Games of the Year

RPGFan Games of the Year 2020: Best Antagonist

RPGFan Best Antagonist 2020 Banner featuring Sephiroth smirking.

Winner: Sephiroth (Final Fantasy VII Remake)

Whatever you choose to call him, Sephiroth has been a landmark villain in gaming history. One-Winged Angel, the look, and the pure cruelty toward Cloud make him easy to hate in the most affectionate way possible. Well, if you can see past his murderous tendencies. Anyway, what makes him phenomenal in Remake far surpasses anything we saw in the original game. As divisive as Remake‘s trajectory and ending are, one cannot argue that Sephiroth’s machinations haven’t ignited the imaginations of fans worldwide. In fact, just as Cloud is haunted by memories and how Sephiroth fits into the puzzle that is his life, we experience much the same: will Sephiroth ruin the thing we love, and can we forgive him if he does? Whatever happens, we’ll inevitably feel strongly about it, and that’s what excellent antagonists do.

by Bob Richardson


Runner-Up: Hades (Hades)

For many, Hades is not only Zagreus’ father. Each cruel remark scars you with the same intensity as his spear swings. Each loss to him reminds you of the shortcomings your own father insisted you possess. What you attempt is embarrassing and in vain. Nothing you do is good enough. You will never amount to anything.

But you’re a survivor, and you keep trying. Even if he doesn’t recognize it, you will succeed. And with enough successes, he opens up, granting Zagreus the communication and healing that, heartbreakingly, not everyone receives — that you may not have received.

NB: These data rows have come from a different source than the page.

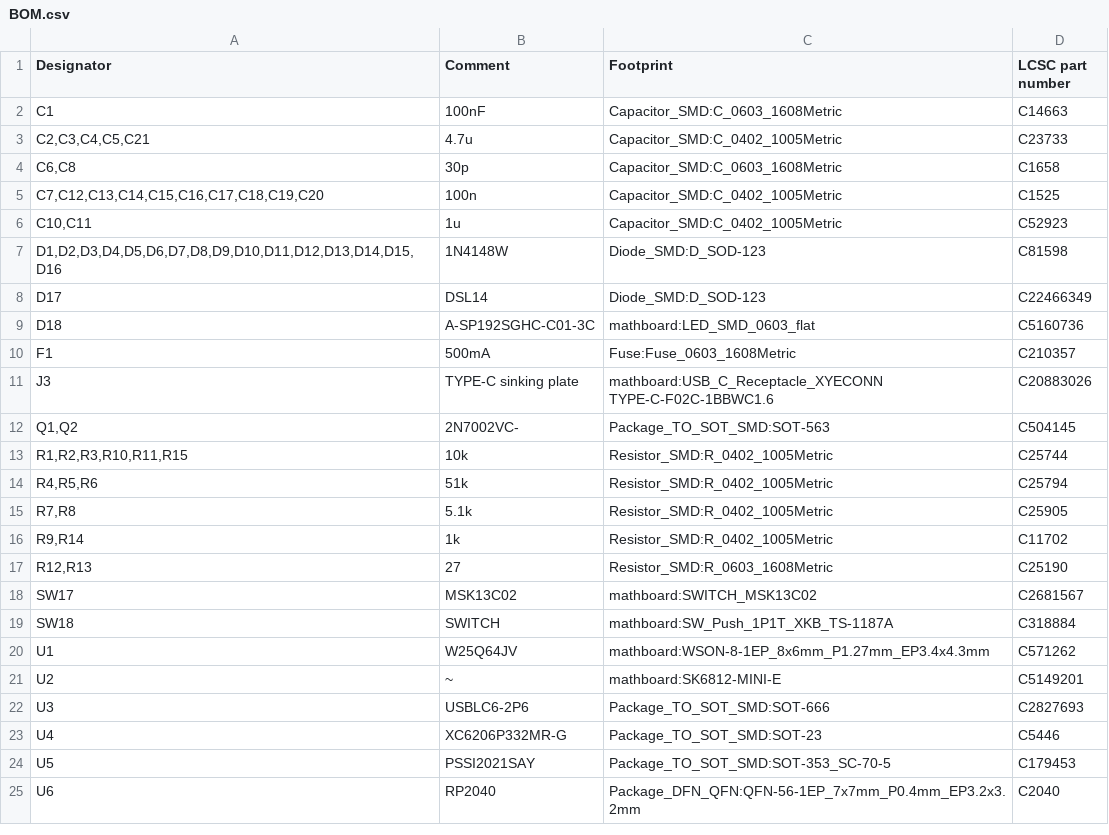
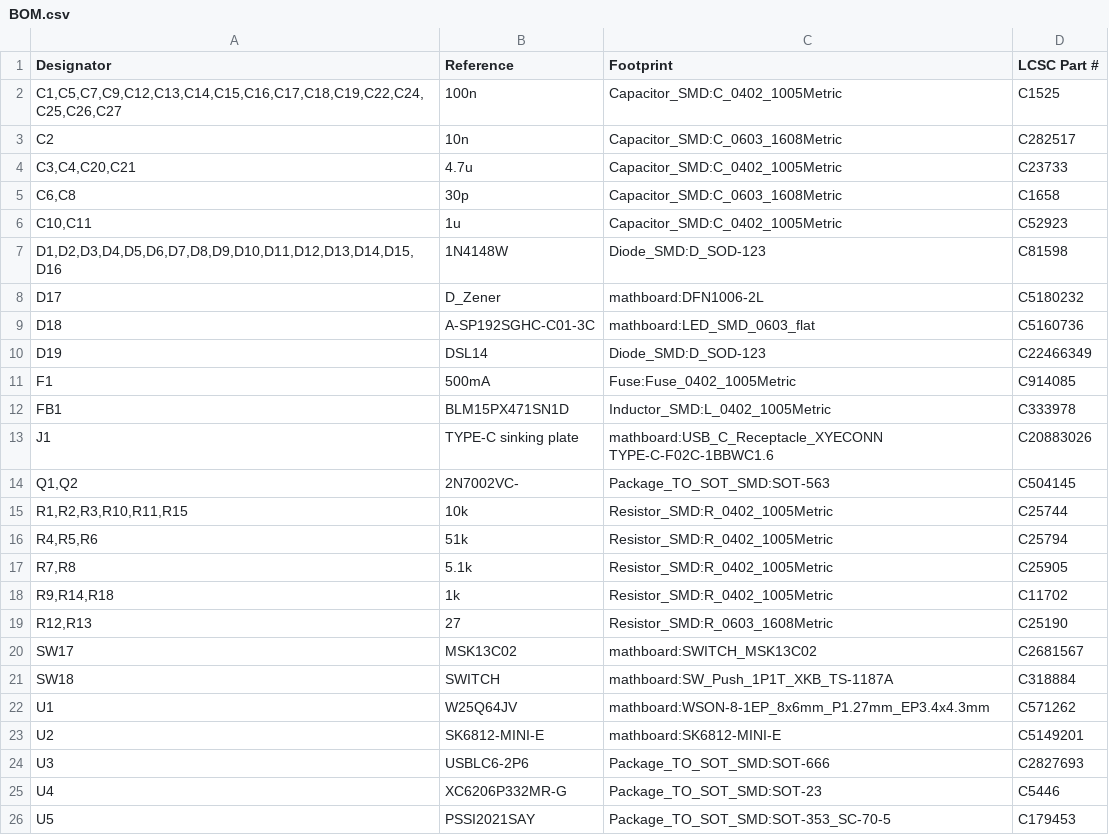
Before and after one commit to nup002/Mathboard, a CSV file: hardware/pcb/Production files/BOM.csv, drawn as a sheet; only a part is shown; the shorter side is filled out with more unchanged rows; removed rows and columns are numbered as before the commit, all else as after; the diff names each change by its address in the sheet, - before the commit and + after, or states it on an @@ line.

```diff
--- a/hardware/pcb/Production files/BOM.csv
+++ b/hardware/pcb/Production files/BOM.csv
-B1: Comment
+B1: Reference
-D1: LCSC part number
+D1: LCSC Part #
-row 2: C1 | 100nF | Capacitor_SMD:C_0603_1608Metric | C14663
+row 2: C1,C5,C7,C9,C12,C13,C14,C15,C16,C17,C18,C19,C22,C24,C25,C26,C27 | 100n | Capacitor_SMD:C_0402_1005Metric | C1525
+row 3: C2 | 10n | Capacitor_SMD:C_0603_1608Metric | C282517
-A4 (Designator): C2,C3,C4,C5,C21
+A4 (Designator): C3,C4,C20,C21
-row 5: C7,C12,C13,C14,C15,C16,C17,C18,C19,C20 | 100n | Capacitor_SMD:C_0402_1005Metric | C1525
-B8 (Reference): DSL14
+B8 (Reference): D_Zener
-C8 (Footprint): Diode_SMD:D_SOD-123
+C8 (Footprint): mathboard:DFN1006-2L
-D8 (LCSC Part #): C22466349
+D8 (LCSC Part #): C5180232
+row 10: D19 | DSL14 | Diode_SMD:D_SOD-123 | C22466349
-C11 (Footprint): Fuse:Fuse_0603_1608Metric
+C11 (Footprint): Fuse:Fuse_0402_1005Metric
-D11 (LCSC Part #): C210357
+D11 (LCSC Part #): C914085
+row 12: FB1 | BLM15PX471SN1D | Inductor_SMD:L_0402_1005Metric | C333978
-A13 (Designator): J3
+A13 (Designator): J1
-A18 (Designator): R9,R14
+A18 (Designator): R9,R14,R18
-B23 (Reference): ~
+B23 (Reference): SK6812-MINI-E
```
Also changed, not shown: hardware/pcb/Production files/Mathboard-all-pos.csv, 24 other files.
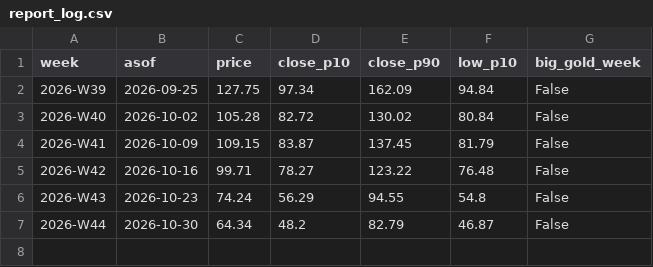
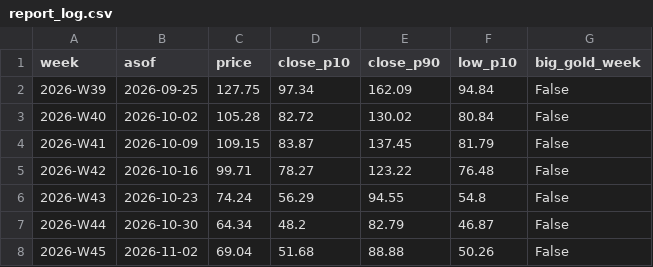
Before and after one commit to royrahal7/gdxu-report, a CSV file: report_log.csv, drawn as a sheet; the diff names each change by its address in the sheet, - before the commit and + after, or states it on an @@ line.

```diff
--- a/report_log.csv
+++ b/report_log.csv
+row 8: 2026-W45 | 2026-11-02 | 69.04 | 51.68 | 88.88 | 50.26 | False
```
Also changed, not shown: daily_log.csv, levels_log.csv, 1 other file.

You are strong, and still you survive. Because unlike the depths of the underworld, the cycle of familial cruelty is something you can break free from.

by Niki Fakhoori


Readers’ Choice: Best Antagonist

Winner: Sephiroth (Final Fantasy VII Remake)

Runner-Up: Gilliath Osborne (The Legend of Heroes: Trails of Cold Steel IV)

Bob Richardson

Bob Richardson

Bob has been reviewing games at RPGFan since 2009. Over that period, he has grown in his understanding that games, their stories and characters, and the people we meet through them can enrich our lives and make us better people. He enjoys keeping up with budding scholarly research surrounding games and their benefits.